Here’s the thing about the latest auto industry bailout pleas: only under extreme duress are General Motors and Chrysler are making changes to their business plans. And only under the guise of getting more cash are they coming up with them.
I don’t want to see large-scale industrial failure any more than the next guy. But these companies do not deserve Federal assistance. They have proven for decades that their businesses are myopic and wholly resistant to change. While the rest of the world’s automakers adapted and excelled, Detroit was relying on focus groups, creating redundant models, ignoring macroeconomic and environmental trends, and overpaying employees.
The net result is companies that need overhauls and closures. Market forces should create the necessary change. Another $14 billion will only continue the status quo, which is akin to giving a drug addict just a bit more of his drugs in the hope he’ll figure out how to get clean if he’s given just a little more time. It won’t work.
GM in particular has busted its model by overdoing just about everything, starting with a proliferation of models. Take a look at model lineups in 1959, during its heyday:

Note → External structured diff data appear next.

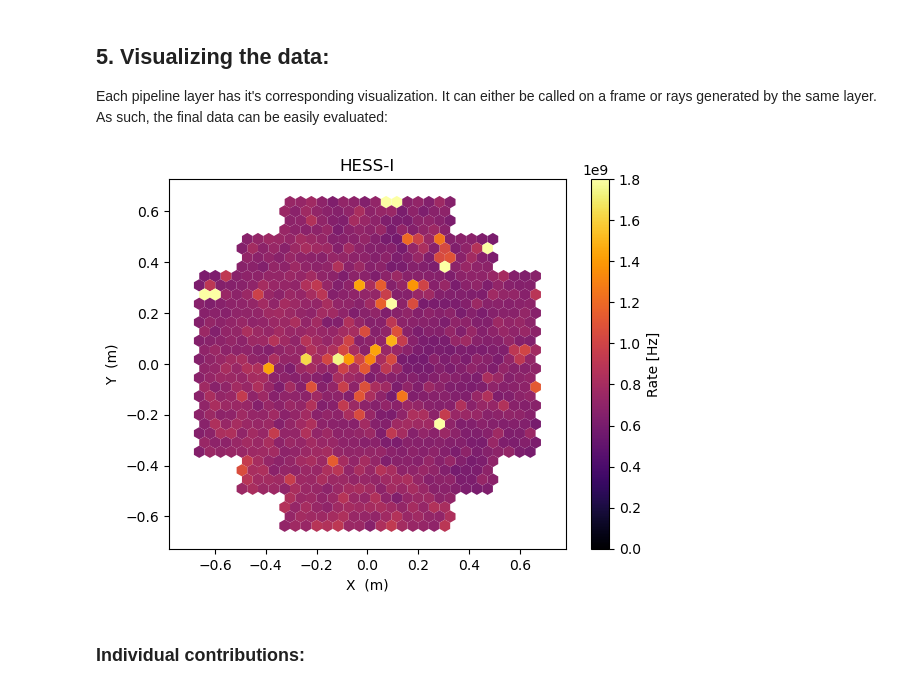
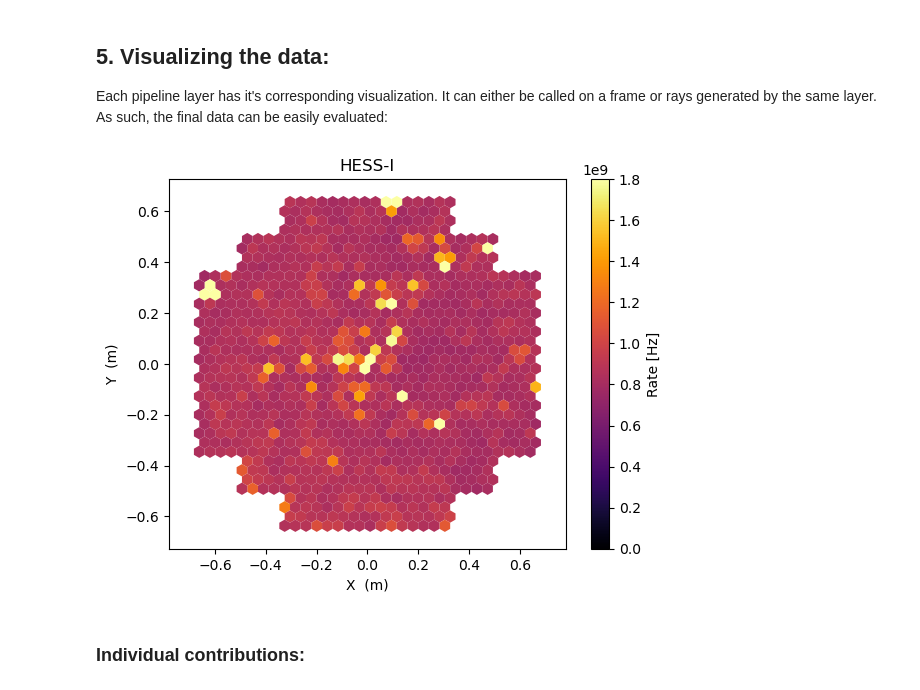
Before and after one commit to GerritRo/nsb2, a Jupyter notebook: examples/HESSI_Tutorial.ipynb, the cells around one changed output. Saved outputs shown, nothing was run; the diff lists cells and outputs as text; code cells hidden in the pictures.

```diff
--- a/examples/HESSI_Tutorial.ipynb
+++ b/examples/HESSI_Tutorial.ipynb
@@ -71,29 +71,29 @@ conf_cornils = {"parameters": [0.1, np.deg2rad(2.5)], 'bins': c_bins, 'degradati
 # %%
 # Sources:
 glow = airglow.Noll2012(conf_glow)
-zodi = zodiacal.Masana2021(conf_zodi)
+zodi = zodiacal.Masana2021({})
 
-hipp = stars.Hipparcos(conf_hipp)
-gaia = stars.GaiaDR3(conf_gaia)
-gbl  = galactic.GaiaDR3Mag15(conf_gbl)
+gaia = stars.StarCatalog(conf_gaia)
+hmag = galactic.GaiaDR3Mag15(conf_hmag)
+gbl  = galactic.Kawara2017(conf_kawa)
 
 jons = moon.Jones2013(conf_jons)
 
 # Atmospheric Extinction:
-atm_airglow = extinction.Masana2021(conf_masana)([glow])
-atm_diffuse = extinction.Masana2021(conf_masana)([zodi, gbl])
-atm_stellar = extinction.Masana2021(conf_masana)([gaia, hipp])
+atm_airglow = extinction.Noll2012({'scale':1.6, 'offset':-0.16})([glow])
+atm_diffuse = extinction.Masana2021({'gamma':0.5})([zodi, gbl])
+atm_stellar = extinction.Masana2021({'gamma':1})([gaia, hmag])
 
 # Atmospheric Scattering:
 atm_ray = scattering.Rayleigh(conf_ray)([jons]).map(np.deg2rad(180))
 atm_mie = scattering.Mie(conf_mie)([jons]).map(np.deg2rad(180))
 
-# Instrument:
-cornils_df = HESS.Cornils2003(conf_cornils, 1)([atm_ray, atm_mie, atm_diffuse, atm_airglow])
-cornils_st = HESS.Cornils2003(conf_cornils, 50)([atm_stellar])
+# Testing scattering components
+atm_tes = scattering.Mie(conf_mie, N=50)([glow, zodi, gbl])
+atm_tet = scattering.Rayleigh(conf_ray, N=50)([glow, zodi, gbl])
 
 # Camera:
-CT1 = HESS.CT1(3)([cornils_df, cornils_st])
+CT1 = Instrument({'camera':hess1u, 'bandpass':bandpass.HESS1U()}, 1)([atm_stellar, atm_ray, atm_mie, atm_tes, atm_tet])
 # %% [markdown]
 ### Compiling the model:
 # %%
@@ -118,12 +118,9 @@ A "frame" describing a capture is determined by:
 # %%
 location = EarthLocation.from_geodetic(16.5028, -23.27280, 1800.)
 obstime  = astropy.time.Time('2021-03-21T22:14:16', format='isot', scale='utc')
-altaz  = AltAz(obstime=obstime, location=location)
-#target   = SkyCoord(dec = -59.01192496, ra = 161.21859696, unit='deg', frame='icrs').transform_to(altaz)
-target   = SkyCoord.from_name('eta car').transform_to(altaz)
+target   = SkyCoord.from_name('eta car')
 
-frame = Frame(altaz, target, 3, albedo=0.9, aero=[0.065, 1.6], sfu=75)
-frame.obswl = np.linspace(270, 730, 15)*u.nm
+frame = Frame(location, obstime, target, 3.2, -0.25*u.deg, np.linspace(270, 730, 30)*u.nm, albedo=0.85, aero=[0.065, 1.2], sfu=75)
 # %% [markdown]
 ## 4. Using the model to predict NSB
 # %%
@@ -135,11 +132,18 @@ Wall time: 43.1 s
 # %% [markdown]
 ## 5. Visualizing the data:
 Each pipeline layer has it's corresponding visualization. It can either be called on a frame or rays generated by the same layer. As such, the final data can be easily evaluated:
+# %%
+from ctapipe.visualization import CameraDisplay
+def ctapipe_disp(cam, instrument, rays, ax, label='a.u.', **kwargs):
+    display = CameraDisplay(cam, ax=ax, **kwargs)
+    display.image = instrument.camera.pix_assign(rays)
+    display.add_colorbar(label=label)
+    return display
 # %%
 fig, ax = plt.subplots()
-disp = CT1.display(res, ax, 'Rate [Hz]', show_frame=False)
+disp = ctapipe_disp(cam, CT1, res, ax, 'Rate [Hz]', show_frame=False)
 disp.set_limits_minmax(0, 1.8e9)
 # %% [output]
-[figure, old version]
+[figure, new version]
 # %% [markdown]
 ### Individual contributions:
```
Also changed, not shown: parts of 12 cells of this notebook, 11 other files.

- Chevrolet: 8 including trucks (Bel Air, Biscayne, Impala, Corvette, Kingswood, El Camino, Suburban, Parkwood)
- Pontiac: 3 (Bonneville, Catalina, star Chief)

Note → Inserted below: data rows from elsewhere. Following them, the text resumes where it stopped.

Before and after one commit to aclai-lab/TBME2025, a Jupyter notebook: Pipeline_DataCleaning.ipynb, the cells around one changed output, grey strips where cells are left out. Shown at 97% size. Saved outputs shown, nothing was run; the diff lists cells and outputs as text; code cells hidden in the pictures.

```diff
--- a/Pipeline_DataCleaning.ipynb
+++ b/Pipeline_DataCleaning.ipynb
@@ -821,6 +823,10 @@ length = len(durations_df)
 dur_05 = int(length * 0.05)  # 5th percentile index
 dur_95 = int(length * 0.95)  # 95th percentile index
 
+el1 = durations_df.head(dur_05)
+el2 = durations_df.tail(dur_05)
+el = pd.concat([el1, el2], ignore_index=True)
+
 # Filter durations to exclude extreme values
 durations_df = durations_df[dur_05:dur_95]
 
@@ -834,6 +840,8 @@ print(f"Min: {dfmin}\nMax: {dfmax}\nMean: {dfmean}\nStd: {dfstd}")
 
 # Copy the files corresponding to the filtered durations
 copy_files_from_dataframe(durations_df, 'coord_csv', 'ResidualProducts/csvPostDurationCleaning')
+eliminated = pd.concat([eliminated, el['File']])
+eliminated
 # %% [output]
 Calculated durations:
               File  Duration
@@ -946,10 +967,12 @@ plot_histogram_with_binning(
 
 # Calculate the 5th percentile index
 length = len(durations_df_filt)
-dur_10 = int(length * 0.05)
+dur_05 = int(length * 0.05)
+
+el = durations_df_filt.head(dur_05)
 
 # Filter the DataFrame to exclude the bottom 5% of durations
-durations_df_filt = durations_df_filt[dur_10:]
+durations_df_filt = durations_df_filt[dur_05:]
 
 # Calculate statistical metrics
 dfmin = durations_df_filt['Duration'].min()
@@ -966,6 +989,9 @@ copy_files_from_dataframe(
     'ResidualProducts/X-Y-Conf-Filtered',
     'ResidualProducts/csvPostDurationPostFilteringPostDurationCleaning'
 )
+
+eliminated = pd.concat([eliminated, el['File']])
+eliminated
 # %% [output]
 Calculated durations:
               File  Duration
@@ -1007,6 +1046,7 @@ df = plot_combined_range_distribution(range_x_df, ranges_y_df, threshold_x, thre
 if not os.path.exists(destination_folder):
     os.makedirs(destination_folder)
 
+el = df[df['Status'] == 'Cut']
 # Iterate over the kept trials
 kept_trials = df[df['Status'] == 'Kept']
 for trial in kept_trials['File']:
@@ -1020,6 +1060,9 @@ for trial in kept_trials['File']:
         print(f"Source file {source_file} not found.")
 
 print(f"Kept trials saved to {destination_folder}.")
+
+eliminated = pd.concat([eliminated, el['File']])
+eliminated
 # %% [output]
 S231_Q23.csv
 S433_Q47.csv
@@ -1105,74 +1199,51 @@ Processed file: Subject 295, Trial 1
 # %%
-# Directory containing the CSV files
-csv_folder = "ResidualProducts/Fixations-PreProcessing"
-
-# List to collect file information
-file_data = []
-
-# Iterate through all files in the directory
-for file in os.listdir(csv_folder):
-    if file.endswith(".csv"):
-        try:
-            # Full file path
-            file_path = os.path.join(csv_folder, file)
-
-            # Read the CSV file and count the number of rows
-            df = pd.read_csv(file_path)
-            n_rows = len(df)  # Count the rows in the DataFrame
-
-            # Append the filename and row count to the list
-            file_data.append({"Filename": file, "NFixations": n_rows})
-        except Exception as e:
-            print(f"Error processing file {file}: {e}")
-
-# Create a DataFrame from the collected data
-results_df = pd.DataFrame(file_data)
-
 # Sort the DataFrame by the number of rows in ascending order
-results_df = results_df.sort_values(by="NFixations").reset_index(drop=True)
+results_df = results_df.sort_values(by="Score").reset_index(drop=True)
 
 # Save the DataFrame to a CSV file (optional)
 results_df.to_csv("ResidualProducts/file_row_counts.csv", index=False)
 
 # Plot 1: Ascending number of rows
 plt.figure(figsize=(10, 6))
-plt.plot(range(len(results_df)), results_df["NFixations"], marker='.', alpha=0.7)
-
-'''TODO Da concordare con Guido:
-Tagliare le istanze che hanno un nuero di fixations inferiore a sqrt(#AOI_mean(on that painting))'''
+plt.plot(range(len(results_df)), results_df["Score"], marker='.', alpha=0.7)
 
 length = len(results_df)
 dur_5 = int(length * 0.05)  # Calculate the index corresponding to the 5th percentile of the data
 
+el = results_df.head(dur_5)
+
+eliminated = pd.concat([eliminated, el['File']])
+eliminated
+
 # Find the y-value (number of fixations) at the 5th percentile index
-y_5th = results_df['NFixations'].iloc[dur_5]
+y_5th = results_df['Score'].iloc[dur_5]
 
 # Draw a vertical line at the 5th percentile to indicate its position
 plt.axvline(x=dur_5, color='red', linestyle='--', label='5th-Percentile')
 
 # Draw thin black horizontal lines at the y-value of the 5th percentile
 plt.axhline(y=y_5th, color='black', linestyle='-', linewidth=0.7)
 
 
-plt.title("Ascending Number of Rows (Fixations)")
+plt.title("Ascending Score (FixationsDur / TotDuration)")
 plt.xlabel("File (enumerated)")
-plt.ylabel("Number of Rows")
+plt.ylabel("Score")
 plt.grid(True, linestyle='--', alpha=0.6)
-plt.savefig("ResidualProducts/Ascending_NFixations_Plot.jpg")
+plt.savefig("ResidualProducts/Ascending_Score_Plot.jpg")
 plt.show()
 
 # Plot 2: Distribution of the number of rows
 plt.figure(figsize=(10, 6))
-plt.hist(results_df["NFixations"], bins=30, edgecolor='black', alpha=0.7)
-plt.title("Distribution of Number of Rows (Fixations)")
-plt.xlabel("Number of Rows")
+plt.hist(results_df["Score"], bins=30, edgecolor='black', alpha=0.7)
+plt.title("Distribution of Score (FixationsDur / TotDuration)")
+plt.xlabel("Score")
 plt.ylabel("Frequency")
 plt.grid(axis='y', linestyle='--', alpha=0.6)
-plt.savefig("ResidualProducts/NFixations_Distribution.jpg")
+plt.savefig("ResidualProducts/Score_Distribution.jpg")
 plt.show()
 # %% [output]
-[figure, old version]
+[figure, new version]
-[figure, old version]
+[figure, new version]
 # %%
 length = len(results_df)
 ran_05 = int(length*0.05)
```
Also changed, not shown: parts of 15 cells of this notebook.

- Buick: 2 (Electra, Invicta)
- Cadillac: 3 (DeVille, Eldorado, Fleetwood)
That’s 16 car models in total across their four major brands. Today Chevy has 15 models, Pontiac 7, Cadillac 6 and Buick 3–a total of 31 car lines, nearly twice as many models for less than half the market share. And that’s excluding Saturn and GMC, which heavily rebrand GM platforms for even more product lines. You’d think over the past, say, 15 years GM would realize it’s doing things wrong and try some fresh tactics. None ever came.

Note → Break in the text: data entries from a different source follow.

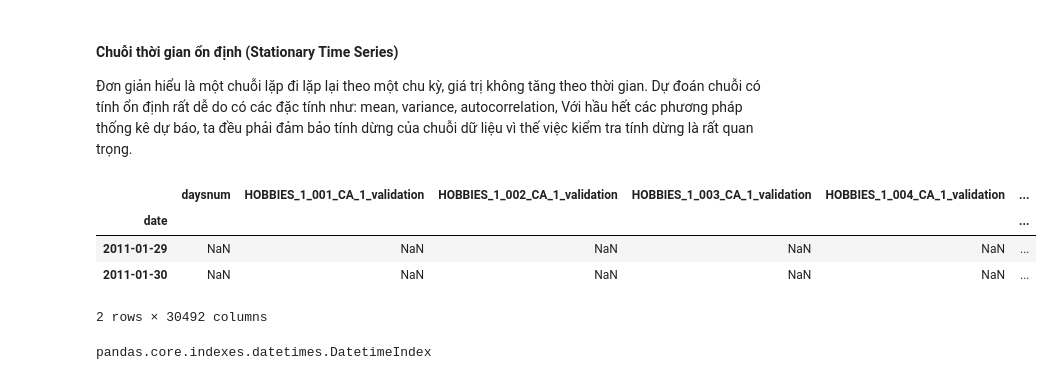
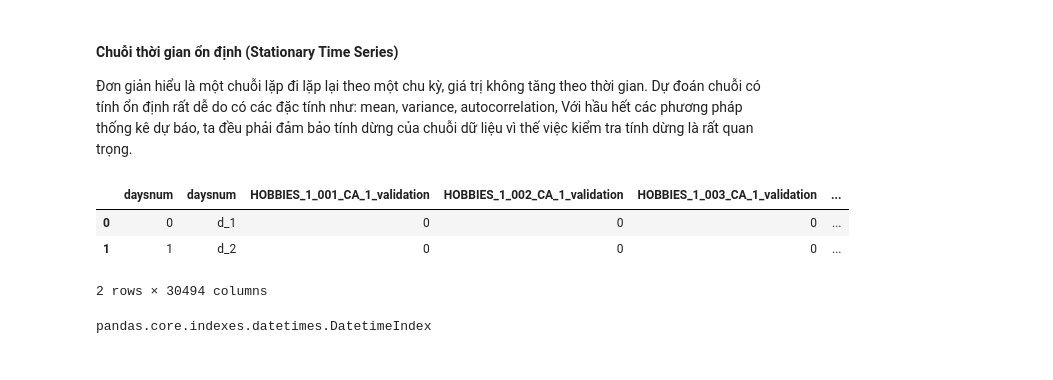
Before and after one commit to khanh22mse23057/python4engineer-assignments, a Jupyter notebook: Assignments1_M5_Forecasting.ipynb, the cells around one changed output. Cells and saved outputs as stored; diff of their text form; code cells hidden in the pictures.

```diff
--- a/Assignments1_M5_Forecasting.ipynb
+++ b/Assignments1_M5_Forecasting.ipynb
@@ -1107,22 +1126,19 @@ train_sales_cal_df = train_sales_df.set_index('id')[d_cols].T.merge(calendar_df.
                                                                     validate="1:1")
 train_sales_cal_df['avg_sales'] = train_sales_cal_df.mean(axis=1)
 # %%
-
-
 # train_sales_cal_df = train_sales_cal_df[['total_sales']]
 # train_sales_cal_df = train_sales_cal_df.reset_index()
 # train_sales_cal_df = train_sales_cal_df.set_index('date')
 
 train_sales_cal_df = train_sales_cal_df.reset_index()
 train_sales_cal_df.rename(columns={'index': 'daysnum'}, inplace=True)
-train_sales_cal_df = train_sales_cal_df.set_index('date').asfreq('d')
+train_sales_cal_df.set_index('date').asfreq('d')
 train_sales_cal_df.head(2)
 # %% [output]
-|  | daysnum | HOBBIES_1_001_CA_1_validation | HOBBIES_1_002_CA_1_validation | HOBBIES_1_003_CA_1_validation | HOBBIES_1_004_CA_1_validation | ... |
-| date |  |  |  |  |  | ... |
-| 2011-01-29 | NaN | NaN | NaN | NaN | NaN | ... |
-| 2011-01-30 | NaN | NaN | NaN | NaN | NaN | ... |
+|  | daysnum | daysnum | HOBBIES_1_001_CA_1_validation | HOBBIES_1_002_CA_1_validation | HOBBIES_1_003_CA_1_validation | ... |
+| 0 | 0 | d_1 | 0 | 0 | 0 | ... |
+| 1 | 1 | d_2 | 0 | 0 | 0 | ... |
-2 rows × 30492 columns
+2 rows × 30494 columns
 # %%
 train_sales_cal_df.index = pd.to_datetime(train_sales_cal_df.index)
 type(train_sales_cal_df.index)
```
Also changed, not shown: parts of 8 cells of this notebook.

So add me to the list of “let ’em fail” naysayers. I’d like to see Detroit’s stalwarts continue to make cars, but only compelling concepts with strong identities that would actually have me consider buying one.
The potential ripple effects are frightening, but more bailout money will only delay the inevitable. Better to swallow hard and work on a Plan B.